This note contains an overview of the fiscal and monetary policy responses over the past couple of months in response to the spread of COVID-19. We intend to update this report regularly as and when major policy responses are announced.

Apart from increased restrictions on the movement of people, global fiscal policy responses have focused on three areas: (1) increased healthcare spending targeting the containment and treatment of COVID-19, (2) liquidity measures targeting companies facing severe disruption and liquidity shortages, especially SMEs, and (3) support for affected workers to avoid employment and income losses.

As part of their liquidity support for firms, many countries have announced tax deferral and public guarantee programmes to ensure the availability of funding. Labour market measures have focused on subsidy schemes that compensate consumers for income losses due to reduced working hours or temporary layoffs, as well as extension of sick pay and unemployment benefits and deferral of income tax payments.

The size of the fiscal packages differs significantly across countries. However, many countries have announced packages amounting to at least 1% of GDP, while other countries have taken an 'open-ended' approach, where the size of the fiscal boost will directly depend on companies/consumers' take-up of the provided funds. 

According to EU finance ministers, liquidity and fiscal measures amounting to 10% and 1% of EU GDP, respectively, have already been pledged to support the EU economy (see table for details). In addition, automatic stabilisers such as unemployment benefit increases resulting from the drop in economic activity will give an additional boost of around 0.7% of GDP, according to our calculations. To compare, in 2009, Brussels and the EU states coordinated a EUR200bn (1.5% of EU GDP) fiscal spending package. While the package this time seems more modest, it is important to note that the spending will take place over a relatively short period of time (1-2 quarters), meaning the fiscal impact will be bigger than indicated in proportion to annual GDP.

The EU Commission has already pledged budget rule flexibility to accommodate countries' fiscal effort.

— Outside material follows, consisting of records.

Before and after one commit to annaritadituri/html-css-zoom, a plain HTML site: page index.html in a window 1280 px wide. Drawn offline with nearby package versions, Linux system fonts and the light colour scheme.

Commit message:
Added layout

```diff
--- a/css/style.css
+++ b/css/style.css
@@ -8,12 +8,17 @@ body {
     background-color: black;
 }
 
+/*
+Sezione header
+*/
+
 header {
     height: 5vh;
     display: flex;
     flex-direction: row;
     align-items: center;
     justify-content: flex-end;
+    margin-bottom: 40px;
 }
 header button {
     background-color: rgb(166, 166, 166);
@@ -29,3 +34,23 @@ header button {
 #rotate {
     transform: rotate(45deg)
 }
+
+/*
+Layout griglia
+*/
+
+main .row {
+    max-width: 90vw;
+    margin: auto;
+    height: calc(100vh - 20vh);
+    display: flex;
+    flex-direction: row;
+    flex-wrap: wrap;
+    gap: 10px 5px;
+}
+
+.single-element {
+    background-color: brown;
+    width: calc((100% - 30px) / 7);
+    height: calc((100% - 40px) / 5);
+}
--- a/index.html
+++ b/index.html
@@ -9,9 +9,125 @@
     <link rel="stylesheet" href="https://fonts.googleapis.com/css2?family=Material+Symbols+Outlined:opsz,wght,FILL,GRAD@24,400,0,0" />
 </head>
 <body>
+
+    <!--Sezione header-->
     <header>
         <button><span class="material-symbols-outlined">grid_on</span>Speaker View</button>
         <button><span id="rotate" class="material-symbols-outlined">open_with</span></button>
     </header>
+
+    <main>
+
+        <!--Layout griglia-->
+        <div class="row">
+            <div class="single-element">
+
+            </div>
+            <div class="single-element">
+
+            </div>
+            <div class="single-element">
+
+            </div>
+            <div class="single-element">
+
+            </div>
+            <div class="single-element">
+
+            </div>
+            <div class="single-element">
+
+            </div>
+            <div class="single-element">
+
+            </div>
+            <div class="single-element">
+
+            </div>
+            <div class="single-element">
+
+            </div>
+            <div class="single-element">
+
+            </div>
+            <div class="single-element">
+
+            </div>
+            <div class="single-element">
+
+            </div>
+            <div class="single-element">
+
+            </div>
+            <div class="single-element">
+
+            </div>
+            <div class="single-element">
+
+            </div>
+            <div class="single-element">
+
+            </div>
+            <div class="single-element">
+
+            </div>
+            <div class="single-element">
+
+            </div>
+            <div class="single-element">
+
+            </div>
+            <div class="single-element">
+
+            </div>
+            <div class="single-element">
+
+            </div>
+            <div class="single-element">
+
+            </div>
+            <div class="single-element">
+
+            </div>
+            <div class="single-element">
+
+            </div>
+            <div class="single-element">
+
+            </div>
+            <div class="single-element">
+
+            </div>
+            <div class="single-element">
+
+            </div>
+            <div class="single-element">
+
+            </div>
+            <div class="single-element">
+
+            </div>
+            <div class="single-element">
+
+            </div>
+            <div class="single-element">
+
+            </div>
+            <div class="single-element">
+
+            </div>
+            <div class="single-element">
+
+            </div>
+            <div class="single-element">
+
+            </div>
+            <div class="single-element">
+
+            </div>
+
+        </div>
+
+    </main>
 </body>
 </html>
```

A more active role by the ESM in the fight to alleviate the economic and financial repercussions from the coronavirus could be a next step, in our view (i.e. through precautionary credit lines or other, cheaper and more flexible emergency assistance lending schemes similar to the IMF's rapid credit facility) - but currently discussions remain at an early stage.

Global central banks have also stepped up their support. The central banks have mainly operated via interest rate cuts, QE and liquidity injections. Most notable has been the Fed's response, as it has cut interest rates by 150bp and made additional QE purchases and liquidity provisions. Also, the G6 central banks have established a USD swap line.

Central banks with less policy space or otherwise in an easing stance have also eased, albeit less through interest rates and more focused on cheap funding for banks and QE purchases.

Read the full article from Danske Bank's Research here